by William H. Benson
April 6, 2017
Eleven-year-old Willie Lincoln died of typhoid fever, on Thursday, February 20 1862. The most likely cause was from drinking contaminated water drawn from the Potomac River. His mother, Mary Todd Lincoln, was hysterical with grief, and the President suffered his own private agony.
He said, “My poor boy He was too good for this earth. God has called him home. I know that he is much better off in heaven, but then we loved him so much. It is hard, hard to have him die.”
Four days later, the Lincoln family laid Willie to rest in a vault at the Oak Hill Cemetery in Georgetown, a Washington D.C. district. In the days ahead, the grief-stricken President returned again and again to the crypt to lift Willie’s body out of his vault and hold him, a strange and unusual action.

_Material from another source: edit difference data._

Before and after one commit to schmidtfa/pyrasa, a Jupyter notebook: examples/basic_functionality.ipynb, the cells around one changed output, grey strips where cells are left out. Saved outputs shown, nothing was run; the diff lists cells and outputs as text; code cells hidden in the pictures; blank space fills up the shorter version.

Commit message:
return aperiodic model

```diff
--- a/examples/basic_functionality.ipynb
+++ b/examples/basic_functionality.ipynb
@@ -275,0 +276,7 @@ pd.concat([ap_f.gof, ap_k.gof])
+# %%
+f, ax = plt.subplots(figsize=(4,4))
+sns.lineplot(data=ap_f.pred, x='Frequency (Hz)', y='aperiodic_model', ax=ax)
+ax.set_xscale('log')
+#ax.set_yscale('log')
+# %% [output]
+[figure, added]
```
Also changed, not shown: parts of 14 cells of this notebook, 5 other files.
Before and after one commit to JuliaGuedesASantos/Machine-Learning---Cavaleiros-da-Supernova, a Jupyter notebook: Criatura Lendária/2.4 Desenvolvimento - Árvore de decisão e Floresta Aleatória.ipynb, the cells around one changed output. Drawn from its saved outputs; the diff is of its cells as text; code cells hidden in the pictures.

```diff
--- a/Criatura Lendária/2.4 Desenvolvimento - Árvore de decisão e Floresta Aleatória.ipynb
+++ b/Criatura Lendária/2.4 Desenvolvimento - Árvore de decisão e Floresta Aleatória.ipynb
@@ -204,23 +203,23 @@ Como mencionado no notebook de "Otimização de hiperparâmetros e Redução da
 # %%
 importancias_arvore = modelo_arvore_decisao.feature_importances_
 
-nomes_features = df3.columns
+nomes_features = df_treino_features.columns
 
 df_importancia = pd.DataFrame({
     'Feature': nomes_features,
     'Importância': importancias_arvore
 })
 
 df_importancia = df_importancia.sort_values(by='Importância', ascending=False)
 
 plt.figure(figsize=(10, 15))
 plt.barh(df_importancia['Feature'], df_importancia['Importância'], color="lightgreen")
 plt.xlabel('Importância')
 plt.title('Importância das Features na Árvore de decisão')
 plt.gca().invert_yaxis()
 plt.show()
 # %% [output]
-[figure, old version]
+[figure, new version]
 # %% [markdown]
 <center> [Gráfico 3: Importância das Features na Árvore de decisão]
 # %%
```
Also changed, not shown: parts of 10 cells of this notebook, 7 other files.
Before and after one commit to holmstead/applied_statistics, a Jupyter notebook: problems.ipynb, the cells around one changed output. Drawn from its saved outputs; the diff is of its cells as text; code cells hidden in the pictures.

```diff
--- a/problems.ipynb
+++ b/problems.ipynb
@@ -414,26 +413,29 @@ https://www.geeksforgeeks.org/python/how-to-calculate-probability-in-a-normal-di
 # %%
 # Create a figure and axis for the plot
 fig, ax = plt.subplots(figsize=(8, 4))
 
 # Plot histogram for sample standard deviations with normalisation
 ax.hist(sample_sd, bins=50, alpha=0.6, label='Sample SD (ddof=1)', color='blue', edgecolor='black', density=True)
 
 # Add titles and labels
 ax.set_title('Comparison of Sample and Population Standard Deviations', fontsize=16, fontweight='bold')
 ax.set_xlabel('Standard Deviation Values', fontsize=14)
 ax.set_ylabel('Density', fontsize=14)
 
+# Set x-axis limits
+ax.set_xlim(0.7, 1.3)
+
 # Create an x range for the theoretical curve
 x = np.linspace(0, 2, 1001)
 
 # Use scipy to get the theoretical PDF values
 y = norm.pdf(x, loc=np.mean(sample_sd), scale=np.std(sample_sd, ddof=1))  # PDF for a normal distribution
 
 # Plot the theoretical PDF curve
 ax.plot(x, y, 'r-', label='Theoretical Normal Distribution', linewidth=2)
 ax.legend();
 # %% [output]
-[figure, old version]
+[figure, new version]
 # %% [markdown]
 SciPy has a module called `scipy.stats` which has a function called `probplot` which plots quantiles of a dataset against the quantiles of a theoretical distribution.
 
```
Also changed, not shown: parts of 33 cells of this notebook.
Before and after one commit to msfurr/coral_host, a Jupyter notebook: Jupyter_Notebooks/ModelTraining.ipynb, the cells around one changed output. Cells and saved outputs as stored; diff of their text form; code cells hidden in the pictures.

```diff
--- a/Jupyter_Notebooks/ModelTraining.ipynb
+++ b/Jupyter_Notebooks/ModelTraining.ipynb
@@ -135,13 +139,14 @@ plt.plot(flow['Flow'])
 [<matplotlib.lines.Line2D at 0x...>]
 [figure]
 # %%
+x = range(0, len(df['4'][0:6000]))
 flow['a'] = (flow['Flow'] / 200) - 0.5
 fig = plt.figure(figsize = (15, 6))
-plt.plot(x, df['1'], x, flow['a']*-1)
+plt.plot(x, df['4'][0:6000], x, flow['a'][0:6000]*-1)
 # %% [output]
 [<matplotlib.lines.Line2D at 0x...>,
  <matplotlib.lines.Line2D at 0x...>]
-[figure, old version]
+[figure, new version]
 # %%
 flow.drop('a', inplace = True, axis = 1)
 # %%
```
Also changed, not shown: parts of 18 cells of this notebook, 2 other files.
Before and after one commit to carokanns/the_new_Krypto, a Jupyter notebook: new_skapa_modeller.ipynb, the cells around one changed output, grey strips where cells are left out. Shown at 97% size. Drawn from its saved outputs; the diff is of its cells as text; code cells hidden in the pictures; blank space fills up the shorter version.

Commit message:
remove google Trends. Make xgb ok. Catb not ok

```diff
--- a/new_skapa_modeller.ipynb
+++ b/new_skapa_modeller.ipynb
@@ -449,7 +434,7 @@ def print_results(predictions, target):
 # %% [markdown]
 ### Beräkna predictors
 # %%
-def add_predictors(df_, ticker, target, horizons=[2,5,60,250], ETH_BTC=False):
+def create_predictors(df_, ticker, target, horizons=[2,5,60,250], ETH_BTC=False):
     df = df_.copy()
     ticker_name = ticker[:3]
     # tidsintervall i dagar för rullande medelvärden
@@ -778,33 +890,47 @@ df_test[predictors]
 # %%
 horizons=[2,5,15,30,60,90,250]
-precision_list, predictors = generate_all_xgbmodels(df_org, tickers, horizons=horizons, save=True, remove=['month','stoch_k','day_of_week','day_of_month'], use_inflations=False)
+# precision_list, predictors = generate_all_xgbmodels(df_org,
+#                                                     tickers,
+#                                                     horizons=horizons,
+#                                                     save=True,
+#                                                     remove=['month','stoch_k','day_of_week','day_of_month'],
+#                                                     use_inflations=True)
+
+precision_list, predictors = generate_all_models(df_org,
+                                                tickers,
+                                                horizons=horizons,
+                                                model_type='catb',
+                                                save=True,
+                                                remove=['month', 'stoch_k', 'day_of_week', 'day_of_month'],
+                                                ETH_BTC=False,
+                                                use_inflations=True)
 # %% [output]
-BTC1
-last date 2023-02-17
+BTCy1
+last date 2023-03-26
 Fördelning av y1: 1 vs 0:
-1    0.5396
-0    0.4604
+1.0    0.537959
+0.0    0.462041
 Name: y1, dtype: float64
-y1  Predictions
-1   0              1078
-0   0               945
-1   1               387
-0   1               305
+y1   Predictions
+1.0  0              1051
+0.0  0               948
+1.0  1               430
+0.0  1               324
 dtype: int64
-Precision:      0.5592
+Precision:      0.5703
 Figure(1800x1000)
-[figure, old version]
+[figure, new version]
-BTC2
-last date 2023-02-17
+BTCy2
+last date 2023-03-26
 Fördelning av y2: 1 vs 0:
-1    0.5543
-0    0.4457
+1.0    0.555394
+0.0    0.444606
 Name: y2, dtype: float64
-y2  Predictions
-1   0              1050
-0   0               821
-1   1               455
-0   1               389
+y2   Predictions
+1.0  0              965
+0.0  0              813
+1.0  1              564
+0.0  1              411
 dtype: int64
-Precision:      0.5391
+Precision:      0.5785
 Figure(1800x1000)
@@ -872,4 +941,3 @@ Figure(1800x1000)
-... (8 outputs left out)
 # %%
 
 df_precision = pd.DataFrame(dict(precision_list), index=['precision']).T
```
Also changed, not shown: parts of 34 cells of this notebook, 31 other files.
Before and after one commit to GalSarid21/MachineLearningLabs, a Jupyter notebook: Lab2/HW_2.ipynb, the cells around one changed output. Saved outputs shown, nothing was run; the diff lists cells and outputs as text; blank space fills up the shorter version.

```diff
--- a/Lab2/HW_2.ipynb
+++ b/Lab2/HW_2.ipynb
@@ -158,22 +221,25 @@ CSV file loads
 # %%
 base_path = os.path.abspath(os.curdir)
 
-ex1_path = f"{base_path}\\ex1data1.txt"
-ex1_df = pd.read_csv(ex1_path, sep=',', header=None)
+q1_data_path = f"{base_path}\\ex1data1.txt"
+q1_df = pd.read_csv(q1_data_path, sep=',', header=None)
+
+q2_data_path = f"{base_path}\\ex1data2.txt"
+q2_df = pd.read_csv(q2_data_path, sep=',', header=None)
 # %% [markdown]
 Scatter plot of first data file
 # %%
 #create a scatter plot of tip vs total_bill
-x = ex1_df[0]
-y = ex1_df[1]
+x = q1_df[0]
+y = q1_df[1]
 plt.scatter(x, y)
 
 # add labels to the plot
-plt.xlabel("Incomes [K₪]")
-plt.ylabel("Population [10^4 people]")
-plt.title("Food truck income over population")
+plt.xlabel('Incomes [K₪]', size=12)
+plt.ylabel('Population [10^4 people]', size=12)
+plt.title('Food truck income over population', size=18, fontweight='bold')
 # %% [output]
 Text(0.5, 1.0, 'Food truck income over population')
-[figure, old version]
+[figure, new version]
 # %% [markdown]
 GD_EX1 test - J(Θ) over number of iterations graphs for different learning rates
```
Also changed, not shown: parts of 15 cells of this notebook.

The modern-day author, George Saunders, writes short stories, mainly of the supernatural. He took the historical facts associated with Willie’s passing and then wrote a novel, Lincoln in the Bardo, now a best-seller that he first published on February 14. To the historical characters, Saunders adds a full cast of fictional characters, spirits of those buried at the Oak Hill Cemetery.
“Bardo” is a Tibetan word from Buddhism that refers to a state of existence between death and rebirth, that varies in length according to a person’s conduct in life. It is the son Willie who is in the bardo, and not the father Abraham.
In each chapter, Saunders offers a series of quotes—most are a line or two, but some a page—that he lifts from countless historical documents and then provides attribution, as to where he found each.
For example, “’Willie was burning with fever on the night of the fifth, as his mother dressed for the party. He drew every breath with difficulty. She could see that his lungs were congested and she was frightened.’ In ‘Twenty Days,’ by Dorothy Meserve Kunhardt.”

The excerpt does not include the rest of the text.